Task item: Output all of the records word for word and drop the images.

Data supplied:
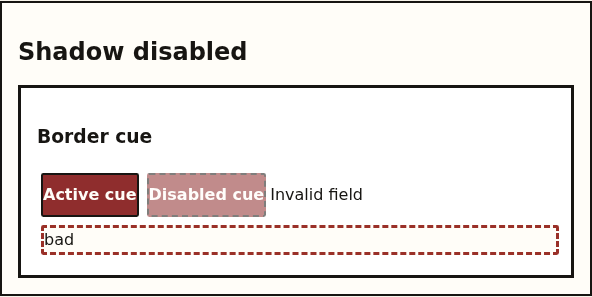
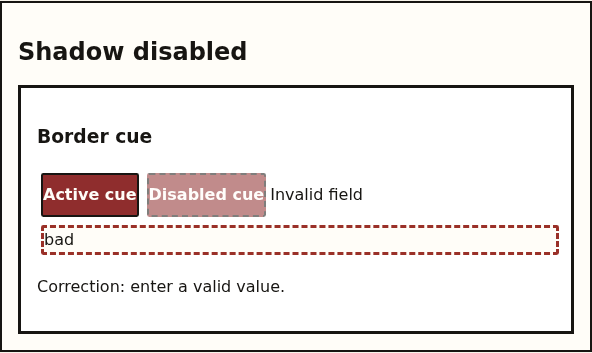
fix: tighten spike 3 shadow length validation

diff --git a/fixtures/shadows/index.html b/fixtures/shadows/index.html
@@ -11,5 +11,5 @@ body{padding:1rem;overflow-wrap:anywhere}main{max-width:60rem;margin:auto;min-wi
 <section class="shadow-case" id="nested-rtl-in-ltr"><h2>Nested RTL in LTR</h2><div dir="rtl"><div class="_nb-spike-surface" data-_nb-level="raised"><h3>Nearest RTL</h3><button class="_nb-spike-button" type="button">Nested RTL action</button></div></div></section>
 <section class="shadow-case" id="fixed-ltr" data-_nb-shadow-direction="fixed"><h2>Fixed physical in LTR</h2><button class="_nb-spike-button" type="button">Fixed LTR action</button></section>
 <section class="shadow-case" id="fixed-rtl" dir="rtl" data-_nb-shadow-direction="fixed"><h2>Fixed physical in RTL</h2><button class="_nb-spike-button" type="button">Fixed RTL action</button></section>
-<section class="shadow-case shadow-disabled" id="shadow-disabled"><h2>Shadow disabled</h2><div class="_nb-spike-surface" data-_nb-level="raised"><h3>Border cue</h3><button class="_nb-spike-button" type="button">Active cue</button><button class="_nb-spike-button" type="button" disabled>Disabled cue</button><label for="shadow-invalid">Invalid field</label><input id="shadow-invalid" aria-invalid="true" value="bad"></div></section>
+<section class="shadow-case shadow-disabled" id="shadow-disabled"><h2>Shadow disabled</h2><div class="_nb-spike-surface" data-_nb-level="raised"><h3>Border cue</h3><button class="_nb-spike-button" type="button">Active cue</button><button class="_nb-spike-button" type="button" disabled>Disabled cue</button><label for="shadow-invalid">Invalid field</label><input id="shadow-invalid" aria-invalid="true" aria-describedby="shadow-invalid-error" value="bad"><p id="shadow-invalid-error" data-_nb-error>Correction: enter a valid value.</p></div></section>
 </div></main></body></html>

diff --git a/tests/shadows.spec.js b/tests/shadows.spec.js
@@ -48,6 +48,16 @@ test.describe('Spike 3 shadow direction policy', () => {
     expect(await page.evaluate(() => document.documentElement.scrollWidth <= document.documentElement.clientWidth)).toBe(true);
   });
 
+  test('invalid shadow fixture field exposes visible correction text through aria-describedby', async ({ page }) => {
+    const field = page.locator('#shadow-invalid');
+    const describedBy = await field.getAttribute('aria-describedby');
+    expect(describedBy).toBe('shadow-invalid-error');
+    const correction = page.locator(`#${describedBy}`);
+    await expect(correction).toBeVisible();
+    await expect(correction).toContainText('Correction:');
+    expect(await field.evaluate(el => getComputedStyle(el).borderStyle)).toBe('dashed');
+  });
+
   test('shadow-disabled and forced-colors preserve non-shadow state cues', async ({ page, browserName }) => {
     const disabled = page.locator('#shadow-disabled');
     expect(await shadow(disabled.locator('._nb-spike-button').first())).toBe('none');

diff --git a/decisions/ADR-004-rtl-shadow.md b/decisions/ADR-004-rtl-shadow.md
@@ -4,7 +4,7 @@ Status: accepted for Spike 3 evidence only; disposable `_nb-spike-` recipes are 
 
 ## Decision
 
-Raised Surface and Button use one diagonal hard shadow: inline-axis offset, block-axis offset, zero blur, and semantic `--_nb-color-shadow`. The temporary `shadow.inline`, `shadow.block`, `shadow.pressInline`, and `shadow.pressBlock` roles are axis lengths/remaining pressed offsets, not complete shadow declarations. Fixture-owned values are `3px`, `4px`, `1px`, and `1px` respectively; schema validation accepts finite CSS lengths and rejects colors or full shadow lists.
+Raised Surface and Button use one diagonal hard shadow: inline-axis offset, block-axis offset, zero blur, and semantic `--_nb-color-shadow`. The temporary `shadow.inline`, `shadow.block`, `shadow.pressInline`, and `shadow.pressBlock` roles are axis lengths/remaining pressed offsets, not complete shadow declarations. Fixture-owned values are `3px`, `4px`, `1px`, and `1px` respectively. The temporary internal schema contract accepts only `0` or a finite decimal with `px`, `rem`, `em`, `ch`, `ex`, `vw`, `vh`, `vmin`, or `vmax`; percentages, physical units, functions, colors, and multi-token declarations are rejected because box-shadow offsets require lengths and this recipe does not resolve arbitrary computed syntax. This is not public API stability.
 
 The logical default falls down and inline-end. CSS `:dir(rtl)` changes the inline offset and matching press translation to negative physical x while leaving block offset positive. This follows the nearest computed direction, including nested LTR in RTL and RTL in LTR. A subtree or control marked `data-_nb-shadow-direction="fixed"` explicitly opts into fixed physical down-right art direction in both directions. No arbitrary component direction prop is exposed.
 

diff --git a/evidence/spike-3-shadows.md b/evidence/spike-3-shadows.md
@@ -7,7 +7,7 @@
 
 ## Fixture and token contract
 
-`/shadows/` contains LTR and RTL logical defaults, nested LTR-in-RTL and RTL-in-LTR cases, fixed physical subtrees in both directions, rest/active controls, and a shadow-disabled state matrix. `fixtures/inputs.mjs` owns the temporary axis lengths; core does not regain project values. The generated CSS is deterministic and emits `--_nb-shadow-inline: 3px`, `--_nb-shadow-block: 4px`, `--_nb-shadow-pressInline: 1px`, and `--_nb-shadow-pressBlock: 1px`.
+`/shadows/` contains LTR and RTL logical defaults, nested LTR-in-RTL and RTL-in-LTR cases, fixed physical subtrees in both directions, rest/active controls, and a shadow-disabled state matrix. `fixtures/inputs.mjs` owns the temporary axis lengths; core does not regain project values. The temporary internal schema contract allows only `0` or finite decimal values with `px`, `rem`, `em`, `ch`, `ex`, `vw`, `vh`, `vmin`, and `vmax`. It rejects `%`, physical units, functions, colors, multi-token strings, and NaN/infinite-like text before CSS generation; this is not public API stability. The generated CSS is deterministic and emits `--_nb-shadow-inline: 3px`, `--_nb-shadow-block: 4px`, `--_nb-shadow-pressInline: 1px`, and `--_nb-shadow-pressBlock: 1px`.
 
 ## Automated checks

Your response:
fix: tighten spike 3 shadow length validation

diff --git a/fixtures/shadows/index.html b/fixtures/shadows/index.html
@@ -11,5 +11,5 @@ body{padding:1rem;overflow-wrap:anywhere}main{max-width:60rem;margin:auto;min-wi
 <section class="shadow-case" id="nested-rtl-in-ltr"><h2>Nested RTL in LTR</h2><div dir="rtl"><div class="_nb-spike-surface" data-_nb-level="raised"><h3>Nearest RTL</h3><button class="_nb-spike-button" type="button">Nested RTL action</button></div></div></section>
 <section class="shadow-case" id="fixed-ltr" data-_nb-shadow-direction="fixed"><h2>Fixed physical in LTR</h2><button class="_nb-spike-button" type="button">Fixed LTR action</button></section>
 <section class="shadow-case" id="fixed-rtl" dir="rtl" data-_nb-shadow-direction="fixed"><h2>Fixed physical in RTL</h2><button class="_nb-spike-button" type="button">Fixed RTL action</button></section>
-<section class="shadow-case shadow-disabled" id="shadow-disabled"><h2>Shadow disabled</h2><div class="_nb-spike-surface" data-_nb-level="raised"><h3>Border cue</h3><button class="_nb-spike-button" type="button">Active cue</button><button class="_nb-spike-button" type="button" disabled>Disabled cue</button><label for="shadow-invalid">Invalid field</label><input id="shadow-invalid" aria-invalid="true" value="bad"></div></section>
+<section class="shadow-case shadow-disabled" id="shadow-disabled"><h2>Shadow disabled</h2><div class="_nb-spike-surface" data-_nb-level="raised"><h3>Border cue</h3><button class="_nb-spike-button" type="button">Active cue</button><button class="_nb-spike-button" type="button" disabled>Disabled cue</button><label for="shadow-invalid">Invalid field</label><input id="shadow-invalid" aria-invalid="true" aria-describedby="shadow-invalid-error" value="bad"><p id="shadow-invalid-error" data-_nb-error>Correction: enter a valid value.</p></div></section>
 </div></main></body></html>

diff --git a/tests/shadows.spec.js b/tests/shadows.spec.js
@@ -48,6 +48,16 @@ test.describe('Spike 3 shadow direction policy', () => {
     expect(await page.evaluate(() => document.documentElement.scrollWidth <= document.documentElement.clientWidth)).toBe(true);
   });
 
+  test('invalid shadow fixture field exposes visible correction text through aria-describedby', async ({ page }) => {
+    const field = page.locator('#shadow-invalid');
+    const describedBy = await field.getAttribute('aria-describedby');
+    expect(describedBy).toBe('shadow-invalid-error');
+    const correction = page.locator(`#${describedBy}`);
+    await expect(correction).toBeVisible();
+    await expect(correction).toContainText('Correction:');
+    expect(await field.evaluate(el => getComputedStyle(el).borderStyle)).toBe('dashed');
+  });
+
   test('shadow-disabled and forced-colors preserve non-shadow state cues', async ({ page, browserName }) => {
     const disabled = page.locator('#shadow-disabled');
     expect(await shadow(disabled.locator('._nb-spike-button').first())).toBe('none');

diff --git a/decisions/ADR-004-rtl-shadow.md b/decisions/ADR-004-rtl-shadow.md
@@ -4,7 +4,7 @@ Status: accepted for Spike 3 evidence only; disposable `_nb-spike-` recipes are 
 
 ## Decision
 
-Raised Surface and Button use one diagonal hard shadow: inline-axis offset, block-axis offset, zero blur, and semantic `--_nb-color-shadow`. The temporary `shadow.inline`, `shadow.block`, `shadow.pressInline`, and `shadow.pressBlock` roles are axis lengths/remaining pressed offsets, not complete shadow declarations. Fixture-owned values are `3px`, `4px`, `1px`, and `1px` respectively; schema validation accepts finite CSS lengths and rejects colors or full shadow lists.
+Raised Surface and Button use one diagonal hard shadow: inline-axis offset, block-axis offset, zero blur, and semantic `--_nb-color-shadow`. The temporary `shadow.inline`, `shadow.block`, `shadow.pressInline`, and `shadow.pressBlock` roles are axis lengths/remaining pressed offsets, not complete shadow declarations. Fixture-owned values are `3px`, `4px`, `1px`, and `1px` respectively. The temporary internal schema contract accepts only `0` or a finite decimal with `px`, `rem`, `em`, `ch`, `ex`, `vw`, `vh`, `vmin`, or `vmax`; percentages, physical units, functions, colors, and multi-token declarations are rejected because box-shadow offsets require lengths and this recipe does not resolve arbitrary computed syntax. This is not public API stability.
 
 The logical default falls down and inline-end. CSS `:dir(rtl)` changes the inline offset and matching press translation to negative physical x while leaving block offset positive. This follows the nearest computed direction, including nested LTR in RTL and RTL in LTR. A subtree or control marked `data-_nb-shadow-direction="fixed"` explicitly opts into fixed physical down-right art direction in both directions. No arbitrary component direction prop is exposed.
 

diff --git a/evidence/spike-3-shadows.md b/evidence/spike-3-shadows.md
@@ -7,7 +7,7 @@
 
 ## Fixture and token contract
 
-`/shadows/` contains LTR and RTL logical defaults, nested LTR-in-RTL and RTL-in-LTR cases, fixed physical subtrees in both directions, rest/active controls, and a shadow-disabled state matrix. `fixtures/inputs.mjs` owns the temporary axis lengths; core does not regain project values. The generated CSS is deterministic and emits `--_nb-shadow-inline: 3px`, `--_nb-shadow-block: 4px`, `--_nb-shadow-pressInline: 1px`, and `--_nb-shadow-pressBlock: 1px`.
+`/shadows/` contains LTR and RTL logical defaults, nested LTR-in-RTL and RTL-in-LTR cases, fixed physical subtrees in both directions, rest/active controls, and a shadow-disabled state matrix. `fixtures/inputs.mjs` owns the temporary axis lengths; core does not regain project values. The temporary internal schema contract allows only `0` or finite decimal values with `px`, `rem`, `em`, `ch`, `ex`, `vw`, `vh`, `vmin`, and `vmax`. It rejects `%`, physical units, functions, colors, multi-token strings, and NaN/infinite-like text before CSS generation; this is not public API stability. The generated CSS is deterministic and emits `--_nb-shadow-inline: 3px`, `--_nb-shadow-block: 4px`, `--_nb-shadow-pressInline: 1px`, and `--_nb-shadow-pressBlock: 1px`.
 
 ## Automated checks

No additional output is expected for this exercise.